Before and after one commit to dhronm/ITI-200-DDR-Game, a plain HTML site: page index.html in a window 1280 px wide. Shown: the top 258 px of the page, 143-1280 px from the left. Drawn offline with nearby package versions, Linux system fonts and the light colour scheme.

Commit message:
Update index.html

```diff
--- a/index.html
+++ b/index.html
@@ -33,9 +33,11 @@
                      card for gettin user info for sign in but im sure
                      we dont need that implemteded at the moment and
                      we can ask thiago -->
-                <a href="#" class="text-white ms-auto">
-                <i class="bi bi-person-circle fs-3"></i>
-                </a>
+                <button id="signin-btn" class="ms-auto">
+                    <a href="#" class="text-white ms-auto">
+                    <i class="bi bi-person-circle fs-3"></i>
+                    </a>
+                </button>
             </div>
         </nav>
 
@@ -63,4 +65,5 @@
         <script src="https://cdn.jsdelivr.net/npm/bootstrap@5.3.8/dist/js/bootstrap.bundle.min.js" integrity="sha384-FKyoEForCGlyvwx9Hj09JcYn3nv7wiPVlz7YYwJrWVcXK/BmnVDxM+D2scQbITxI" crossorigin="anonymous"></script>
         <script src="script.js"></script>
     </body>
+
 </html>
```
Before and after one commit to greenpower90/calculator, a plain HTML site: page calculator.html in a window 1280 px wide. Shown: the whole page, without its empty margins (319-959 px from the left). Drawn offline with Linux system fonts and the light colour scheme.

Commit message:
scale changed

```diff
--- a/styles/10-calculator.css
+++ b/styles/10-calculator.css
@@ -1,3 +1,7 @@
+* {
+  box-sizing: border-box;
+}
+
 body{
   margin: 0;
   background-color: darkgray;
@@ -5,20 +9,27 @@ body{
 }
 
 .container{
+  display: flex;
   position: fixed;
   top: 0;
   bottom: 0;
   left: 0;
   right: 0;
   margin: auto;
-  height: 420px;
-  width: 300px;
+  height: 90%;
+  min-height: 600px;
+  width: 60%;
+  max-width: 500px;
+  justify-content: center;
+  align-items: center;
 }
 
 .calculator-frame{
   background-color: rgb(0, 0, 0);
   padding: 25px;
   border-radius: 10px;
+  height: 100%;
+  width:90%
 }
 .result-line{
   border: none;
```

· · · ·

Brief: Whenever a line in the records contains the word "text", copy that line.

Written response:
-                <a href="#" class="text-white ms-auto">
+                    <a href="#" class="text-white ms-auto">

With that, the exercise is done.